The “country post offices” in 1920:
APSAS (Opsa). The township was entered by Lithuanian troops on July 21, 1920. A mandate to open a post office there was given to Jok?bas Medvedevas, as from September 1, 1920, with a salary of 600 auksinai. There is no surviving evidence of its activities. On evacuation, Jokūbas Medvedevas was appointed postmaster at Dukštas with a salary of 650 auksinai and his later movements are not known.
DUKŠTAS (Dukszty k. Turmont). Entered by Lithuanian troops on July 9, 1920. Postmaster’s mandate, as from August 19, 1920, was given to Petras Jurgelavičius at a salary of 650 auksinai. For dereliction of duty he was replaced, as of October 1, by the postmaster of Apsas, Jokūbas Medvedevas,

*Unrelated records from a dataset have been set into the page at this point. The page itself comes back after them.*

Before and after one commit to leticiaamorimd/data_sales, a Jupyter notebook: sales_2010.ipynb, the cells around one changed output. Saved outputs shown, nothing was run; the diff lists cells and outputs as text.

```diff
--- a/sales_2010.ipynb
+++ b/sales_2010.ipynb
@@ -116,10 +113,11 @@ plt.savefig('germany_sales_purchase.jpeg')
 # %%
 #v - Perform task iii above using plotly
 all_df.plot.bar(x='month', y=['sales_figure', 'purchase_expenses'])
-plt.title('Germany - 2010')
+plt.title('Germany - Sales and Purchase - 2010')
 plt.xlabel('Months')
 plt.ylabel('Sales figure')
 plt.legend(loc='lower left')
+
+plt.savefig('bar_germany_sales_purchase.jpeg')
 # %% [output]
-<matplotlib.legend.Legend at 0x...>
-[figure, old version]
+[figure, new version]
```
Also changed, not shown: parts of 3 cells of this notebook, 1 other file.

LINKMENYS (Lyngmiany). Entered by Lithuanian troops on July 10, 1920. As from August 7, Its first postmaster was Aleksandras Pikturna at a salary of 700 auksinai. He was transferred as postmaster to Trakai on September 4, being replaced by Jokūbas Rud[…?] from Mažeikiai at a salary of 600 auksinai. A postman, Kajetonas Godas, was appointed on September 1 but stayed after evacuation and was struck off the postal register on November 1, 1920.
SVYRIAI (Swir). Entered by Lithuanian troops on July 22. The first postmaster was Juozas Vilkas, previously postmaster of Traškūnai in Aukštaitija, mandated to take up duties on September 16 at a salary of 700 auksinai. After evacuation he went to Panev?žys and was appointed postmaster of Biržai as from December 1, 1920.
ŠVENČIONĖLIAI (NAUJIEJI ŠVENČIONYS) (N. Swęciany). Entered by Lithuanian troops on July 22. The first postmaster was Jonas Bielinis, before then postmaster of Šilalė, mandated in advance on July 20. On September 16 he was transferred to Švenčionys. Another appointee was Stasys Švagžlys starting on August 20, who after evacuation went to Panevėžys. Also appointed was postman Ignacas Užello who did not leave after evacuation. Postmaster Jonas Bielinis was replaced on September 16 by Mikas Švagžlys, previously postmaster of Siesikai in Aukštaitija. After evacuation, Mikas Švagžlys, at a salary of 700 auksinai, was transferred as postmaster to Ramygala.
ŠVENČIONYS (Swięciany). Taken by the Red Army on July 9, 1920 but entered by Lithuanian troops only on August 8. First temporary postmaster was Otto Grimm’as (did not leave on evacuation) who was mandated on August 20 and was replaced by Jonas Bielinis on September 16. Several other employees were appointed: Kristopas Berdikštis in August, Jonas Šušas on September 18 (later evacuated to Biržai), Osinsko, Klipč, Drozd and others. Postmaster Jonas Bielinis on evacuation was appointed postmaster of Ežerėnai (Zarasai). Švenčionys was retaken by Polish troops on October 10, 1920.
TRAKAI (Troki). This historical locality was entered on August 25. As from September 4, the first postmaster was Aleksandras Pikturna who after evacuation on or about October 9 was promoted to a senior post with the Pašto Valdyba at a salary of 1100 auksinai. Among other employees was postman Simonas Markevičius who did not evacuate.
Of the above-listed seven Lithuanian post offices receiving some kind of mention in 1920 six survived within the Polish-dominated “Central Lithuanian” and / or Polish postal administration. However, six of them again joined the Lithuanian system after the fall of Poland in 1939, either during the period of Lithuania as part of the USSR or as part of German-formed Ostland. The remaining seventh post office, Apsas, has been as Opsa within Byelorussia or present-day Belorus since the end of the Second World War.
Fig. 1 A postcard posted at the Lithuanian field post office No. 3 on 19. IX. 1920 addressed to Švenčionys, carried via Vilnius 25. IX. 20 [colln.Lapas].
Fig 2. A letter posted at Vilkaviškis on 16. X. 20 addressed to Trakai. By that time Trakai was re-taken by Polish forces, and the letter stopped at Kaišiadorys 19. X. 20 [colln. Doniela].